I got an anonymous card this week with $25 in cash sent to the church office. Here is what the card says:
"Dear Reverend Bartlett,
In today's Item, I read with interest the article about your parish and the reverse offering. One of the stories was of particular interest to me. One member donated her offering to the lunch account of a needy child he knew at Clinton Elementary School. I taught school at the elementary level for 25 years and I am retired. I am hoping that you will be kind enough to find that teacher and ask them to use my enclosed donation to add to that child's lunch fund."

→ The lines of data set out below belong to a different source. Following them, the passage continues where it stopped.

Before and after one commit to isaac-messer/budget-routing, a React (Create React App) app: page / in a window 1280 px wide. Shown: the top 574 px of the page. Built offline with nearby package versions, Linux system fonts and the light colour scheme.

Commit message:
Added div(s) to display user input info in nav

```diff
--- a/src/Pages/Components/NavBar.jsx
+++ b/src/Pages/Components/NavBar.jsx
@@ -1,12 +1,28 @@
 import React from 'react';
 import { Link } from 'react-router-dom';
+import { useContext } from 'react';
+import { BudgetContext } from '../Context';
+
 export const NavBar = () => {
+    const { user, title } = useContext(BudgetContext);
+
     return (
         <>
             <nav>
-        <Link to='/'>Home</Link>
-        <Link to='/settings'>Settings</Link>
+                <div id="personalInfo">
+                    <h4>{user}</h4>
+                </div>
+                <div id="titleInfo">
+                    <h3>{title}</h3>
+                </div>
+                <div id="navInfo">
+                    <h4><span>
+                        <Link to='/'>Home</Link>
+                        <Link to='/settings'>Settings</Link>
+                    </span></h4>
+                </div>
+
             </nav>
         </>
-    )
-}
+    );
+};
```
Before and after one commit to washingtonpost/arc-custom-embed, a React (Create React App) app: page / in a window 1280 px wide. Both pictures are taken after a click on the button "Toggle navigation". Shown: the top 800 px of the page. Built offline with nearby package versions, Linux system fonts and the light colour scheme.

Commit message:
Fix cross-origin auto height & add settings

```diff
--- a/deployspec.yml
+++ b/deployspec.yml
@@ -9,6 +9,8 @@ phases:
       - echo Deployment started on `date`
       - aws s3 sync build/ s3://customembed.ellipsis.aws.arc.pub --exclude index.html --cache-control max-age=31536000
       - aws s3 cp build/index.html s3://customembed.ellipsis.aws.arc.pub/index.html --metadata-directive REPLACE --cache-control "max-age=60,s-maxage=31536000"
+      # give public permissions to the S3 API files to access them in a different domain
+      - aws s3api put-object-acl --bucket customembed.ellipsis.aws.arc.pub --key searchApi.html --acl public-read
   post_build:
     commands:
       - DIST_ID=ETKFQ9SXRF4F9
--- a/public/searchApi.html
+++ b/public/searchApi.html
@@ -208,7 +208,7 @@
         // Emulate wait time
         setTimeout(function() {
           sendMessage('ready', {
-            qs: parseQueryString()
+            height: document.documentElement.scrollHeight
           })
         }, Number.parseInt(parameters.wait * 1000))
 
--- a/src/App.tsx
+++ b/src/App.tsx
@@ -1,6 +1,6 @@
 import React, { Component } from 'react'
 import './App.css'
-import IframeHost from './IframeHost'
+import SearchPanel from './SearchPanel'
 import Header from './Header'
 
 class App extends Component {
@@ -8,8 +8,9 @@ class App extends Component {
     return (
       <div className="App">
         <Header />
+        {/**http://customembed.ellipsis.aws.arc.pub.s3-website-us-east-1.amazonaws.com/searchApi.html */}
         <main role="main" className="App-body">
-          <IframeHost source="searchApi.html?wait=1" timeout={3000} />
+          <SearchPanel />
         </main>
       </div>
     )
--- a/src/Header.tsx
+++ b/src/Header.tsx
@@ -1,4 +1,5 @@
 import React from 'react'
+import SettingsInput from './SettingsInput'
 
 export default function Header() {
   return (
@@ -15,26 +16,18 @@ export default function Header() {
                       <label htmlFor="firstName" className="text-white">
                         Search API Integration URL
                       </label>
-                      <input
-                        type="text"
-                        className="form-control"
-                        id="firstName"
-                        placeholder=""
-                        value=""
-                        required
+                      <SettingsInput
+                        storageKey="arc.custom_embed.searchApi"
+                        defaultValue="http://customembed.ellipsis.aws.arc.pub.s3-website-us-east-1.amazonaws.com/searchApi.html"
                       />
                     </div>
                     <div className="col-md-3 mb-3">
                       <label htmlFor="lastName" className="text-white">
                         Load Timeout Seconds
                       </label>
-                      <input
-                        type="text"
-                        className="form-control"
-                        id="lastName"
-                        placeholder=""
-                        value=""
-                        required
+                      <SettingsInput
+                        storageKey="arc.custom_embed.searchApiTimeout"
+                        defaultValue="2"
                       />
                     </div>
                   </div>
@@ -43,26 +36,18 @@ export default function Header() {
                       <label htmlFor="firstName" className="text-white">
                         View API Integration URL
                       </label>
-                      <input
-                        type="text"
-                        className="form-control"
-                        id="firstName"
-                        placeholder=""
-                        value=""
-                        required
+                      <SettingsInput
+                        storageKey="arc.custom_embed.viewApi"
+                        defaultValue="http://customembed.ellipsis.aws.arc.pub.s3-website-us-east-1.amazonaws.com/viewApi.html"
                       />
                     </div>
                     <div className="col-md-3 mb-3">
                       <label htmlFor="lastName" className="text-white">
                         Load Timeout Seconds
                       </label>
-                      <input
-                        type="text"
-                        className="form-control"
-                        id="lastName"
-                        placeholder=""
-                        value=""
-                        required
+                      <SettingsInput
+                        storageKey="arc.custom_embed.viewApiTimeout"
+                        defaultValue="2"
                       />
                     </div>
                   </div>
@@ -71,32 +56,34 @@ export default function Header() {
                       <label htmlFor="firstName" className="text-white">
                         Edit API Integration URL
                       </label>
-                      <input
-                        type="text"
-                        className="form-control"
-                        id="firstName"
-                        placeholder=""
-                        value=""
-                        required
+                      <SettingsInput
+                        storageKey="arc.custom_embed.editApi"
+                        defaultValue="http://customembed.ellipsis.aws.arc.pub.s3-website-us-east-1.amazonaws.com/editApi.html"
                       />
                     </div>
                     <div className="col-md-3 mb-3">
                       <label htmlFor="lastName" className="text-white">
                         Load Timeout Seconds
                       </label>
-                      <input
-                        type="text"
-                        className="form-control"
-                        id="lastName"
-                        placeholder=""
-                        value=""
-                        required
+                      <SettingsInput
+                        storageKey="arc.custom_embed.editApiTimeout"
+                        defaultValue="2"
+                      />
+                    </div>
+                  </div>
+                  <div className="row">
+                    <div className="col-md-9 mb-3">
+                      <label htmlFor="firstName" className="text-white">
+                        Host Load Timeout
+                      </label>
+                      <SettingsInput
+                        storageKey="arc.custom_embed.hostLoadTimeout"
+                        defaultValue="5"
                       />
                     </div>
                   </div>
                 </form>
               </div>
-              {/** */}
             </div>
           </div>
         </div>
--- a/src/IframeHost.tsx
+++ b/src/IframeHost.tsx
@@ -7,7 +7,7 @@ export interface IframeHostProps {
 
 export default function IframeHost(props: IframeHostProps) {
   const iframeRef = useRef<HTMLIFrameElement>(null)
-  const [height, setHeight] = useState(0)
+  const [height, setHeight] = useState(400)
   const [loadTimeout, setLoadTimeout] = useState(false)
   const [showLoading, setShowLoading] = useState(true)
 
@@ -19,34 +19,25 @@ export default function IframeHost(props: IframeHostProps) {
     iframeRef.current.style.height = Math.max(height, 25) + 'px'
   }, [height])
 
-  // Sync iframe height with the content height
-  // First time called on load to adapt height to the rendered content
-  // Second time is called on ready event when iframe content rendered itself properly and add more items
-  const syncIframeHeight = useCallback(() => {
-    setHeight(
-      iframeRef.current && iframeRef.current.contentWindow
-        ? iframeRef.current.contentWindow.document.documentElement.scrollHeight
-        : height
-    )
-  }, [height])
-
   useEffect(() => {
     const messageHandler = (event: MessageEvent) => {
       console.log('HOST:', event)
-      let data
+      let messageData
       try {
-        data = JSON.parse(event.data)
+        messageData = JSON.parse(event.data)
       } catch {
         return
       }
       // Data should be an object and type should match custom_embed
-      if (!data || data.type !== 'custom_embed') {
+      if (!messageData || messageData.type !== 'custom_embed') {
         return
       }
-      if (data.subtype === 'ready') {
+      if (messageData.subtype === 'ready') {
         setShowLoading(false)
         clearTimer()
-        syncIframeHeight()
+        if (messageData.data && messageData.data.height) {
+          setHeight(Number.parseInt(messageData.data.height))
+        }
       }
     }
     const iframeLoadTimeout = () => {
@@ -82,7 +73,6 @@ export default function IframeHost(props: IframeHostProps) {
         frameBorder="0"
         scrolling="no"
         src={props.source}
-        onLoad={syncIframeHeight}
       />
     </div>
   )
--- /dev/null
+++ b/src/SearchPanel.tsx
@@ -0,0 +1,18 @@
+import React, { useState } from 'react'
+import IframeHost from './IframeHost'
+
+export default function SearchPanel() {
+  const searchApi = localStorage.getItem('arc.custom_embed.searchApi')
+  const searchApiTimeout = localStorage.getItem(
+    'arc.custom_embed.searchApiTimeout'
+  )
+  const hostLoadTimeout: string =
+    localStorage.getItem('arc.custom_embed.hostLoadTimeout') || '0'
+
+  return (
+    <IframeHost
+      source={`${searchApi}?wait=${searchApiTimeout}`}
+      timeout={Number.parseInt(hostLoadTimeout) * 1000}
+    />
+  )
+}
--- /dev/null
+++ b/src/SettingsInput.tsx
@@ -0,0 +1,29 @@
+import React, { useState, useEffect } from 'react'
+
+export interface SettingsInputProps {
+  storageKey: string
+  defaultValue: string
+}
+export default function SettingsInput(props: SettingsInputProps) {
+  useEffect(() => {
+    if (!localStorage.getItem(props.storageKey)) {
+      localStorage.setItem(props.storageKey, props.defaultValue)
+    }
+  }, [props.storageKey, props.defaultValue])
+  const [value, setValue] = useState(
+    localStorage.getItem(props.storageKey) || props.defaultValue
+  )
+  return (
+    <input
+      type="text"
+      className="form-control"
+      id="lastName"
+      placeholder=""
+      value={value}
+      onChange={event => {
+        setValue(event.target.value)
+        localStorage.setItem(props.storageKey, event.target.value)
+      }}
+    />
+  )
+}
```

Salvation spreads, like grass in the wind; like the spirit of God that blows upon it. For God so loves the world that God came to save it through flesh and blood humanity. We are born again of the spirit with every act of this salvific love; creating a heaven here on earth.
Anne Lamott says “Lighthouses don’t go running all over an island looking for boats to save; they just stand there shining.” Beloved, be a beacon bringing light to the dark places. You are the light of the world. Stand there shining.
Reverend Robin Bartlett is an ordained Unitarian Universalist minister, with dual standing in the United Church of Christ. She is the Senior Pastor at The First Church in Sterling, Massachusetts.
|Rev. Robin Bartlett||
Copyright Robin Bartlett, 2013. All rights reserved.